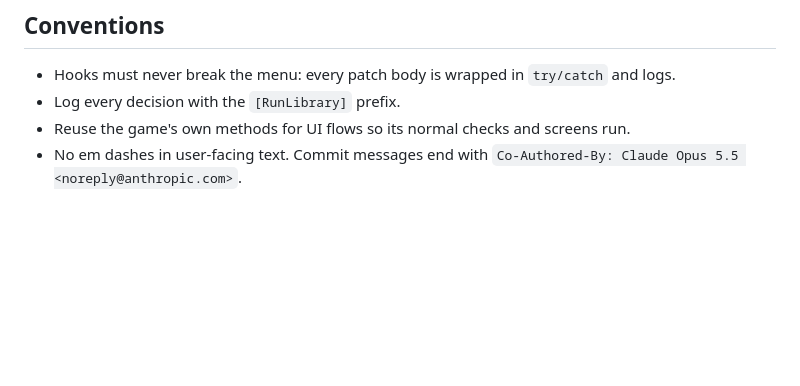
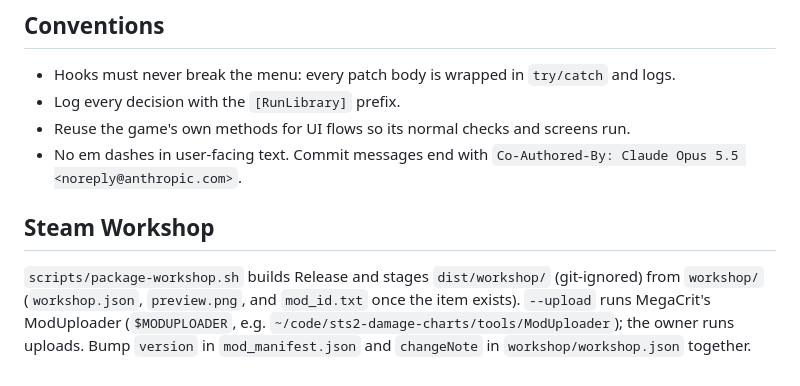
Before and after one commit to brian-gates/sts2-run-library, a Markdown page: CLAUDE.md, the part around the change. GitHub-like rendering; blank space fills up the shorter version.

```diff
--- a/CLAUDE.md
+++ b/CLAUDE.md
@@ -47,3 +47,10 @@ launch the game). Never overwrite the DLL in place while the game runs.
 - Reuse the game's own methods for UI flows so its normal checks and screens run.
 - No em dashes in user-facing text. Commit messages end with
   `Co-Authored-By: Claude Opus 5.5 <noreply@anthropic.com>`.
+
+## Steam Workshop
+
+`scripts/package-workshop.sh` builds Release and stages `dist/workshop/` (git-ignored) from `workshop/`
+(`workshop.json`, `preview.png`, and `mod_id.txt` once the item exists). `--upload` runs MegaCrit's
+ModUploader (`$MODUPLOADER`, e.g. `~/code/sts2-damage-charts/tools/ModUploader`); the owner runs uploads.
+Bump `version` in `mod_manifest.json` and `changeNote` in `workshop/workshop.json` together.
```
Also changed, not shown: README.md (+56 -29 lines), workshop/preview.png (added), 4 other files.
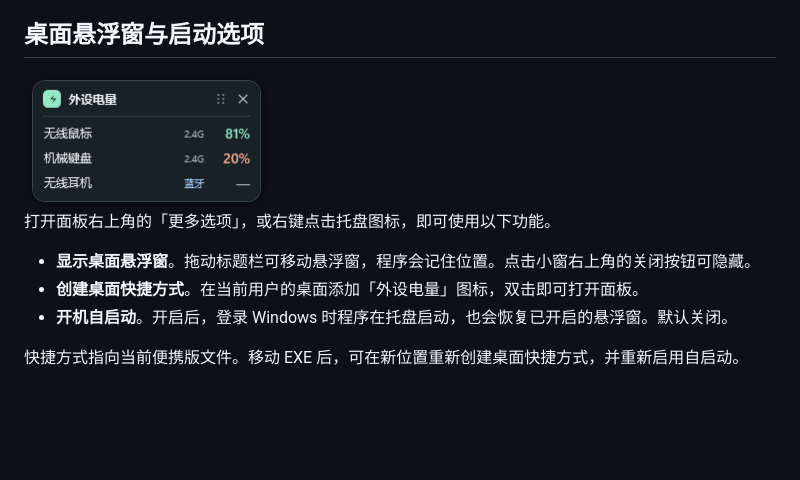
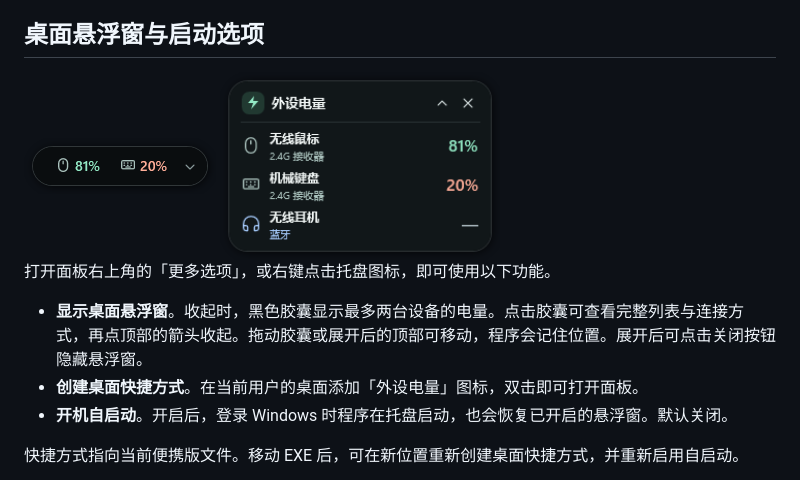
Before and after one commit to aliealielie/PeriphGauge, a Markdown page: README.md, the part around the change. Drawn GitHub-style; pictures changed too: docs/widget-compact.png (added), docs/widget.png; blank space fills up the shorter version.

Commit message:
Turn the floating monitor into a compact battery island

```diff
--- a/README.md
+++ b/README.md
@@ -12,11 +12,13 @@
 
 ## 桌面悬浮窗与启动选项
 
-<img src="docs/widget.png" width="245" alt="桌面悬浮窗示例，逐行显示连接方式和电量" />
+<img src="docs/widget-compact.png" width="192" alt="收起时的黑色电量胶囊" />
+
+<img src="docs/widget.png" width="280" alt="点开胶囊后展开的设备电量列表" />
 
 打开面板右上角的「更多选项」，或右键点击托盘图标，即可使用以下功能。
 
-- **显示桌面悬浮窗**。拖动标题栏可移动悬浮窗，程序会记住位置。点击小窗右上角的关闭按钮可隐藏。
+- **显示桌面悬浮窗**。收起时，黑色胶囊显示最多两台设备的电量。点击胶囊可查看完整列表与连接方式，再点顶部的箭头收起。拖动胶囊或展开后的顶部可移动，程序会记住位置。展开后可点击关闭按钮隐藏悬浮窗。
 - **创建桌面快捷方式**。在当前用户的桌面添加「外设电量」图标，双击即可打开面板。
 - **开机自启动**。开启后，登录 Windows 时程序在托盘启动，也会恢复已开启的悬浮窗。默认关闭。
 
```
Also changed, not shown: 4 other files.
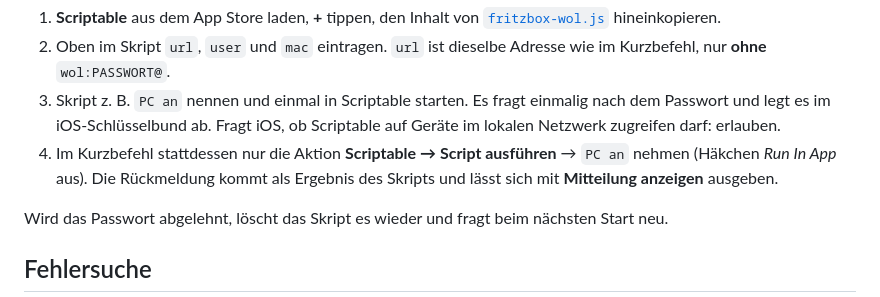
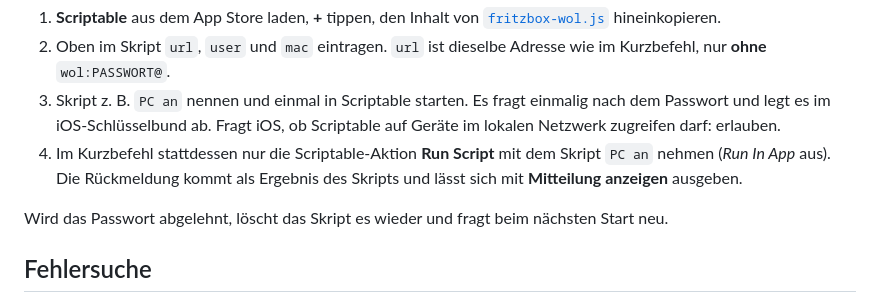
Before and after one commit to usmave/usmave, a Markdown page: wake-on-lan/README.md, the part around the change. Rendered like a GitHub page.

Commit message:
Wake-on-LAN: Scriptable-Aktion heißt „Run Script“
Co-Authored-By: Claude Opus 5.5 <noreply@anthropic.com>
Claude-Session: https://claude.ai/code/session_01EgBvuYKu7n3BbYCpCSS3wb

```diff
--- a/wake-on-lan/README.md
+++ b/wake-on-lan/README.md
@@ -89,8 +89,8 @@ selbst erledigt:
 3. Skript z. B. `PC an` nennen und einmal in Scriptable starten. Es fragt einmalig nach
    dem Passwort und legt es im iOS-Schlüsselbund ab. Fragt iOS, ob Scriptable auf
    Geräte im lokalen Netzwerk zugreifen darf: erlauben.
-4. Im Kurzbefehl stattdessen nur die Aktion **Scriptable → Script ausführen** →
-   `PC an` nehmen (Häkchen *Run In App* aus). Die Rückmeldung kommt als Ergebnis des
+4. Im Kurzbefehl stattdessen nur die Scriptable-Aktion **Run Script** mit dem Skript
+   `PC an` nehmen (*Run In App* aus). Die Rückmeldung kommt als Ergebnis des
    Skripts und lässt sich mit **Mitteilung anzeigen** ausgeben.
 
 Wird das Passwort abgelehnt, löscht das Skript es wieder und fragt beim nächsten Start neu.
```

######

### PROBLEM DETAILS
Exactly as they appear above, print all the lines, but not the pictures.

### ANSWER BELOW
Before and after one commit to brian-gates/sts2-run-library, a Markdown page: CLAUDE.md, the part around the change. GitHub-like rendering; blank space fills up the shorter version.

```diff
--- a/CLAUDE.md
+++ b/CLAUDE.md
@@ -47,3 +47,10 @@ launch the game). Never overwrite the DLL in place while the game runs.
 - Reuse the game's own methods for UI flows so its normal checks and screens run.
 - No em dashes in user-facing text. Commit messages end with
   `Co-Authored-By: Claude Opus 5.5 <noreply@anthropic.com>`.
+
+## Steam Workshop
+
+`scripts/package-workshop.sh` builds Release and stages `dist/workshop/` (git-ignored) from `workshop/`
+(`workshop.json`, `preview.png`, and `mod_id.txt` once the item exists). `--upload` runs MegaCrit's
+ModUploader (`$MODUPLOADER`, e.g. `~/code/sts2-damage-charts/tools/ModUploader`); the owner runs uploads.
+Bump `version` in `mod_manifest.json` and `changeNote` in `workshop/workshop.json` together.
```
Also changed, not shown: README.md (+56 -29 lines), workshop/preview.png (added), 4 other files.
Before and after one commit to aliealielie/PeriphGauge, a Markdown page: README.md, the part around the change. Drawn GitHub-style; pictures changed too: docs/widget-compact.png (added), docs/widget.png; blank space fills up the shorter version.

Commit message:
Turn the floating monitor into a compact battery island

```diff
--- a/README.md
+++ b/README.md
@@ -12,11 +12,13 @@
 
 ## 桌面悬浮窗与启动选项
 
-<img src="docs/widget.png" width="245" alt="桌面悬浮窗示例，逐行显示连接方式和电量" />
+<img src="docs/widget-compact.png" width="192" alt="收起时的黑色电量胶囊" />
+
+<img src="docs/widget.png" width="280" alt="点开胶囊后展开的设备电量列表" />
 
 打开面板右上角的「更多选项」，或右键点击托盘图标，即可使用以下功能。
 
-- **显示桌面悬浮窗**。拖动标题栏可移动悬浮窗，程序会记住位置。点击小窗右上角的关闭按钮可隐藏。
+- **显示桌面悬浮窗**。收起时，黑色胶囊显示最多两台设备的电量。点击胶囊可查看完整列表与连接方式，再点顶部的箭头收起。拖动胶囊或展开后的顶部可移动，程序会记住位置。展开后可点击关闭按钮隐藏悬浮窗。
 - **创建桌面快捷方式**。在当前用户的桌面添加「外设电量」图标，双击即可打开面板。
 - **开机自启动**。开启后，登录 Windows 时程序在托盘启动，也会恢复已开启的悬浮窗。默认关闭。
 
```
Also changed, not shown: 4 other files.
Before and after one commit to usmave/usmave, a Markdown page: wake-on-lan/README.md, the part around the change. Rendered like a GitHub page.

Commit message:
Wake-on-LAN: Scriptable-Aktion heißt „Run Script“
Co-Authored-By: Claude Opus 5.5 <noreply@anthropic.com>
Claude-Session: https://claude.ai/code/session_01EgBvuYKu7n3BbYCpCSS3wb

```diff
--- a/wake-on-lan/README.md
+++ b/wake-on-lan/README.md
@@ -89,8 +89,8 @@ selbst erledigt:
 3. Skript z. B. `PC an` nennen und einmal in Scriptable starten. Es fragt einmalig nach
    dem Passwort und legt es im iOS-Schlüsselbund ab. Fragt iOS, ob Scriptable auf
    Geräte im lokalen Netzwerk zugreifen darf: erlauben.
-4. Im Kurzbefehl stattdessen nur die Aktion **Scriptable → Script ausführen** →
-   `PC an` nehmen (Häkchen *Run In App* aus). Die Rückmeldung kommt als Ergebnis des
+4. Im Kurzbefehl stattdessen nur die Scriptable-Aktion **Run Script** mit dem Skript
+   `PC an` nehmen (*Run In App* aus). Die Rückmeldung kommt als Ergebnis des
    Skripts und lässt sich mit **Mitteilung anzeigen** ausgeben.
 
 Wird das Passwort abgelehnt, löscht das Skript es wieder und fragt beim nächsten Start neu.
```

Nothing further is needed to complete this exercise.